[Before and after images]
━━━━━━━━━━━━━━━━

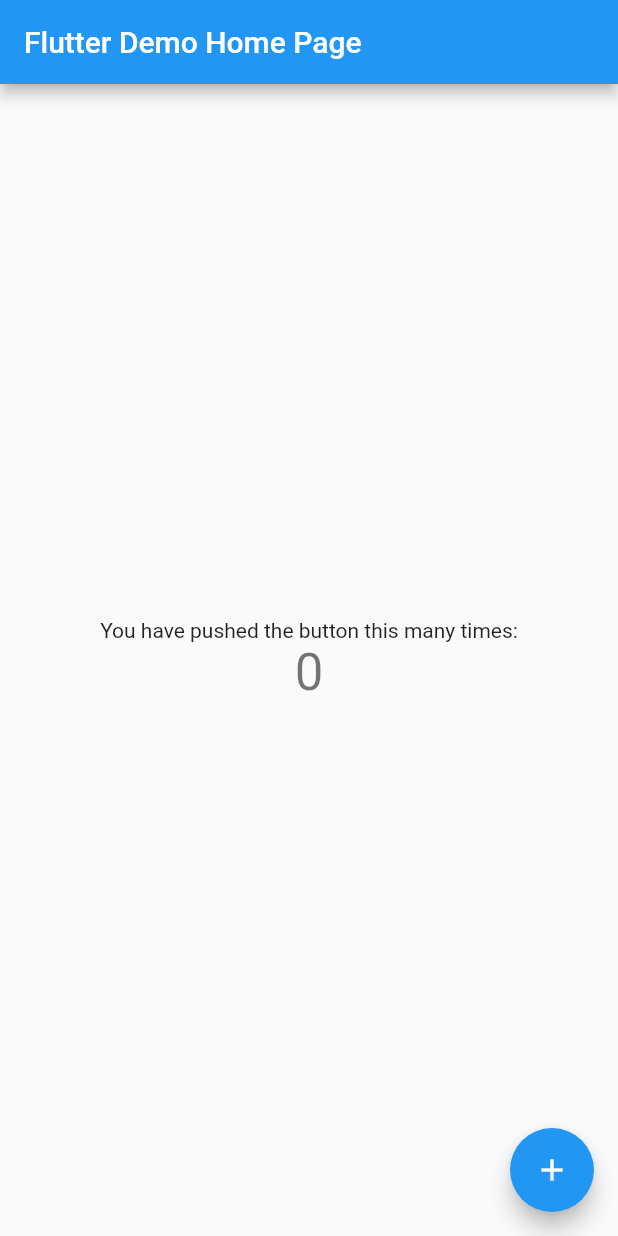
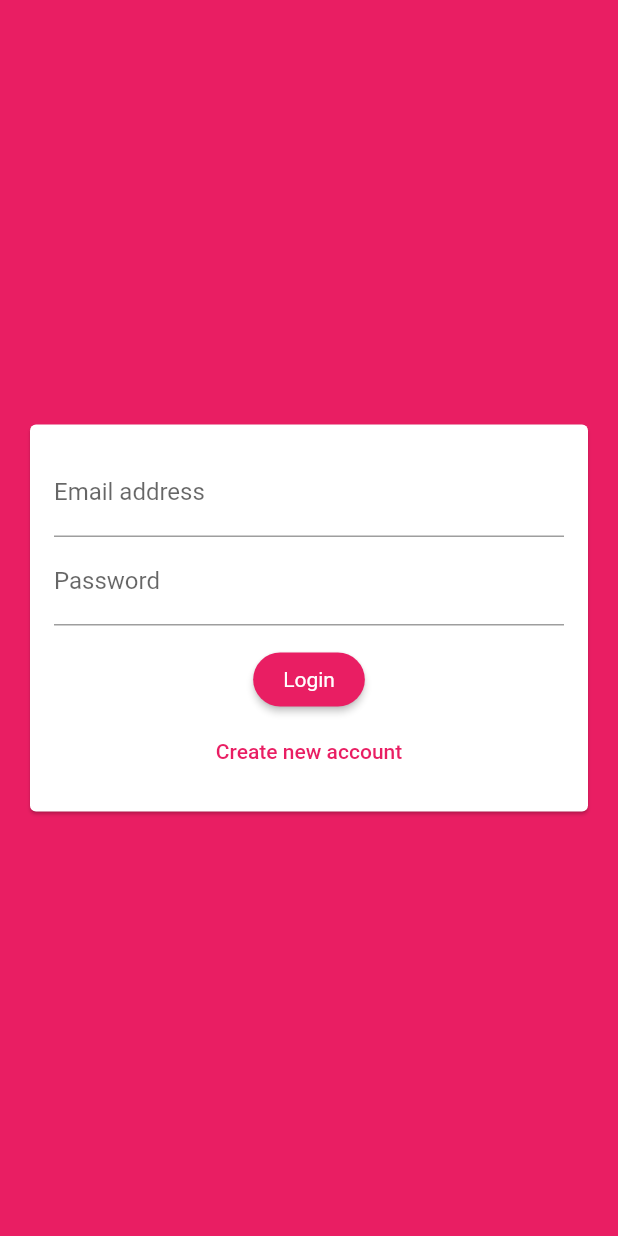
Before and after one commit to ngohongthai/flutter, a Flutter app: the screen it shows after launch, on a phone screen of 412 x 824 dp. Run offline on Flutter 3.47's test engine with Material 2 defaults, Android fonts, the light colour scheme and no system bars; our stand-ins replace cloud_firestore, firebase_core, google_maps_flutter, image_picker, location, shared_preferences and 1 more; accounts and stored records are empty.

Commit message:
Add authen screen, firebase sdk

```diff
--- /dev/null
+++ b/chat_app/lib/helpers/custom_route.dart
@@ -0,0 +1,46 @@
+import 'package:flutter/material.dart';
+
+class CustomRoute<T> extends MaterialPageRoute<T> {
+  CustomRoute({
+    required WidgetBuilder builder,
+    RouteSettings? settings,
+  }) : super(
+          builder: builder,
+          settings: settings,
+        );
+
+  @override
+  Widget buildTransitions(
+    BuildContext context,
+    Animation<double> animation,
+    Animation<double> secondaryAnimation,
+    Widget child,
+  ) {
+    if (settings.name == '/') {
+      return child;
+    }
+    return FadeTransition(
+      opacity: animation,
+      child: child,
+    );
+  }
+}
+
+class CustomPageTransitionBuilder extends PageTransitionsBuilder {
+  @override
+  Widget buildTransitions<T>(
+    PageRoute<T> route,
+    BuildContext context,
+    Animation<double> animation,
+    Animation<double> secondaryAnimation,
+    Widget child,
+  ) {
+    if (route.settings.name == '/') {
+      return child;
+    }
+    return FadeTransition(
+      opacity: animation,
+      child: child,
+    );
+  }
+}
--- a/chat_app/lib/main.dart
+++ b/chat_app/lib/main.dart
@@ -1,113 +1,59 @@
+import 'package:chat_app/helpers/custom_route.dart';
+import 'package:chat_app/screens/auth_screen.dart';
+import 'package:chat_app/screens/chat_screen.dart';
+import 'package:firebase_core/firebase_core.dart';
 import 'package:flutter/material.dart';
 
 void main() {
+  WidgetsFlutterBinding.ensureInitialized();
   runApp(MyApp());
 }
 
 class MyApp extends StatelessWidget {
+  final Future<FirebaseApp> _initialization = Firebase.initializeApp();
   // This widget is the root of your application.
   @override
   Widget build(BuildContext context) {
-    return MaterialApp(
-      title: 'Flutter Demo',
-      theme: ThemeData(
-        // This is the theme of your application.
-        //
-        // Try running your application with "flutter run". You'll see the
-        // application has a blue toolbar. Then, without quitting the app, try
-        // changing the primarySwatch below to Colors.green and then invoke
-        // "hot reload" (press "r" in the console where you ran "flutter run",
-        // or simply save your changes to "hot reload" in a Flutter IDE).
-        // Notice that the counter didn't reset back to zero; the application
-        // is not restarted.
-        primarySwatch: Colors.blue,
-      ),
-      home: MyHomePage(title: 'Flutter Demo Home Page'),
-    );
+    return FutureBuilder(
+        future: _initialization,
+        builder: (ctx, snapshot) {
+          if (snapshot.hasError) {
+            return Center(
+              child: Text('Something went wrong!!'),
+            );
+          }
+          if (snapshot.connectionState == ConnectionState.done) {
+            return MaterialApp(
+              title: 'Flutter Chat',
+              theme: ThemeData(
+                  primarySwatch: Colors.pink,
+                  backgroundColor: Colors.pink,
+                  accentColor: Colors.deepPurple,
+                  accentColorBrightness: Brightness.dark,
+                  buttonTheme: ButtonTheme.of(context).copyWith(
+                      buttonColor: Colors.pink,
+                      textTheme: ButtonTextTheme.primary,
+                      shape: RoundedRectangleBorder(
+                          borderRadius: BorderRadius.circular(20))),
+                  elevatedButtonTheme: ElevatedButtonThemeData(
+                      style: ElevatedButton.styleFrom(
+                          primary: Colors.pink,
+                          textStyle: TextStyle(color: Colors.white),
+                          padding:
+                              EdgeInsets.symmetric(horizontal: 20, vertical: 8),
+                          shape: RoundedRectangleBorder(
+                              borderRadius: BorderRadius.circular(20)))),
+                  pageTransitionsTheme: PageTransitionsTheme(builders: {
+                    TargetPlatform.android: CustomPageTransitionBuilder(),
+                    TargetPlatform.iOS: CustomPageTransitionBuilder()
+                  })),
+              home: AuthScreen(),
+            );
+          }
+
+          return Center(
+            child: CircularProgressIndicator(),
+          );
+        });
   }
 }
-
-class MyHomePage extends StatefulWidget {
-  MyHomePage({Key? key, required this.title}) : super(key: key);
-
-  // This widget is the home page of your application. It is stateful, meaning
-  // that it has a State object (defined below) that contains fields that affect
-  // how it looks.
-
-  // This class is the configuration for the state. It holds the values (in this
-  // case the title) provided by the parent (in this case the App widget) and
-  // used by the build method of the State. Fields in a Widget subclass are
-  // always marked "final".
-
-  final String title;
-
-  @override
-  _MyHomePageState createState() => _MyHomePageState();
-}
-
-class _MyHomePageState extends State<MyHomePage> {
-  int _counter = 0;
-
-  void _incrementCounter() {
-    setState(() {
-      // This call to setState tells the Flutter framework that something has
-      // changed in this State, which causes it to rerun the build method below
-      // so that the display can reflect the updated values. If we changed
-      // _counter without calling setState(), then the build method would not be
-      // called again, and so nothing would appear to happen.
-      _counter++;
-    });
-  }
-
-  @override
-  Widget build(BuildContext context) {
-    // This method is rerun every time setState is called, for instance as done
-    // by the _incrementCounter method above.
-    //
-    // The Flutter framework has been optimized to make rerunning build methods
-    // fast, so that you can just rebuild anything that needs updating rather
-    // than having to individually change instances of widgets.
-    return Scaffold(
-      appBar: AppBar(
-        // Here we take the value from the MyHomePage object that was created by
-        // the App.build method, and use it to set our appbar title.
-        title: Text(widget.title),
-      ),
-      body: Center(
-        // Center is a layout widget. It takes a single child and positions it
-        // in the middle of the parent.
-        child: Column(
-          // Column is also a layout widget. It takes a list of children and
-          // arranges them vertically. By default, it sizes itself to fit its
-          // children horizontally, and tries to be as tall as its parent.
-          //
-          // Invoke "debug painting" (press "p" in the console, choose the
-          // "Toggle Debug Paint" action from the Flutter Inspector in Android
-          // Studio, or the "Toggle Debug Paint" command in Visual Studio Code)
-          // to see the wireframe for each widget.
-          //
-          // Column has various properties to control how it sizes itself and
-          // how it positions its children. Here we use mainAxisAlignment to
-          // center the children vertically; the main axis here is the vertical
-          // axis because Columns are vertical (the cross axis would be
-          // horizontal).
-          mainAxisAlignment: MainAxisAlignment.center,
-          children: <Widget>[
-            Text(
-              'You have pushed the button this many times:',
-            ),
-            Text(
-              '$_counter',
-              style: Theme.of(context).textTheme.headline4,
-            ),
-          ],
-        ),
-      ),
-      floatingActionButton: FloatingActionButton(
-        onPressed: _incrementCounter,
-        tooltip: 'Increment',
-        child: Icon(Icons.add),
-      ), // This trailing comma makes auto-formatting nicer for build methods.
-    );
-  }
-}
--- /dev/null
+++ b/chat_app/lib/screens/auth_screen.dart
@@ -0,0 +1,27 @@
+import 'package:chat_app/widgets/auth/auth_form.dart';
+import 'package:flutter/material.dart';
+
+class AuthScreen extends StatefulWidget {
+  const AuthScreen({Key? key}) : super(key: key);
+
+  @override
+  _AuthScreenState createState() => _AuthScreenState();
+}
+
+class _AuthScreenState extends State<AuthScreen> {
+  void _submitAuthForm(
+    String email,
+    String password,
+    String username,
+    bool isLogin,
+  ) {}
+  @override
+  Widget build(BuildContext context) {
+    return Scaffold(
+      backgroundColor: Theme.of(context).primaryColor,
+      body: AuthForm(
+        submitFn: _submitAuthForm,
+      ),
+    );
+  }
+}
--- /dev/null
+++ b/chat_app/lib/widgets/auth/auth_form.dart
@@ -0,0 +1,121 @@
+import 'package:flutter/material.dart';
+
+class AuthForm extends StatefulWidget {
+  final void Function(
+    String email,
+    String password,
+    String userName,
+    bool isLogin,
+  ) submitFn;
+
+  const AuthForm({Key? key, required this.submitFn}) : super(key: key);
+
+  @override
+  _AuthFormState createState() => _AuthFormState();
+}
+
+class _AuthFormState extends State<AuthForm> {
+  final _formKey = GlobalKey<FormState>();
+  var _isLogin = true;
+  var _userEmail = '';
+  var _userName = '';
+  var _userPassword = '';
+
+  void _trySubmit() {
+    final isValid = _formKey.currentState?.validate() ?? false;
+    FocusScope.of(context).unfocus();
+
+    if (isValid) {
+      _formKey.currentState?.save();
+      widget.submitFn(_userEmail, _userPassword, _userName, _isLogin);
+    }
+  }
+
+  @override
+  Widget build(BuildContext context) {
+    return Center(
+      child: Card(
+        margin: EdgeInsets.all(20),
+        child: SingleChildScrollView(
+          child: Padding(
+            padding: EdgeInsets.all(16),
+            child: Form(
+                key: _formKey,
+                child: Column(
+                  mainAxisSize: MainAxisSize.min,
+                  children: [
+                    TextFormField(
+                        key: ValueKey('email'),
+                        validator: (value) {
+                          if (value == null) {
+                            return 'Please enter email address.';
+                          }
+                          if (value.isEmpty || !value.contains('@')) {
+                            return 'Please enter a valid email address.';
+                          }
+                          return null;
+                        },
+                        keyboardType: TextInputType.emailAddress,
+                        decoration: InputDecoration(labelText: 'Email address'),
+                        onSaved: (value) {
+                          _userEmail = value ?? '';
+                        }),
+                    if (!_isLogin)
+                      TextFormField(
+                        key: ValueKey('username'),
+                        validator: (value) {
+                          if (value == null) {
+                            return 'Please enter username.';
+                          }
+                          if (value.isEmpty || value.length < 4) {
+                            return 'Please enter at least 4 characters';
+                          }
+                          return null;
+                        },
+                        decoration: InputDecoration(labelText: 'Username'),
+                        onSaved: (value) {
+                          _userName = value ?? '';
+                        },
+                      ),
+                    TextFormField(
+                      key: ValueKey('password'),
+                      validator: (value) {
+                        if (value == null) {
+                          return 'Please enter password.';
+                        }
+                        if (value.isEmpty || value.length < 7) {
+                          return 'Password must be at least 7 characters long.';
+                        }
+                        return null;
+                      },
+                      decoration: InputDecoration(labelText: 'Password'),
+                      obscureText: true,
+                      onSaved: (value) {
+                        _userPassword = value ?? '';
+                      },
+                    ),
+                    SizedBox(
+                      height: 12,
+                    ),
+                    ElevatedButton(
+                      onPressed: _trySubmit,
+                      child: Text(_isLogin ? 'Login' : 'Signup'),
+                    ),
+                    TextButton(
+                      onPressed: () {
+                        setState(() {
+                          _isLogin = !_isLogin;
+                        });
+                      },
+                      child: Text(_isLogin
+                          ? 'Create new account'
+                          : 'I already have an account'),
+                    )
+                  ],
+                )),
+          ),
+        ),
+      ),
+    );
+  }
+}
--- a/chat_app/pubspec.yaml
+++ b/chat_app/pubspec.yaml
@@ -28,6 +28,8 @@
   # The following adds the Cupertino Icons font to your application.
   # Use with the CupertinoIcons class for iOS style icons.
   cupertino_icons: ^1.0.2
+  firebase_core: "^1.5.0"
+  cloud_firestore: "^2.5.0"
 
 dev_dependencies:
   flutter_test:
```
Also changed, not shown: chat_app/lib/screens/chat_screen.dart (added, +57 -0 lines), 5 other files.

━━━━━━━━━━━━━━━━

## Work task
Every line of the data above that includes "Please" should be listed.

## Written answer
+                            return 'Please enter email address.';
+                            return 'Please enter a valid email address.';
+                            return 'Please enter username.';
+                            return 'Please enter at least 4 characters';
+                          return 'Please enter password.';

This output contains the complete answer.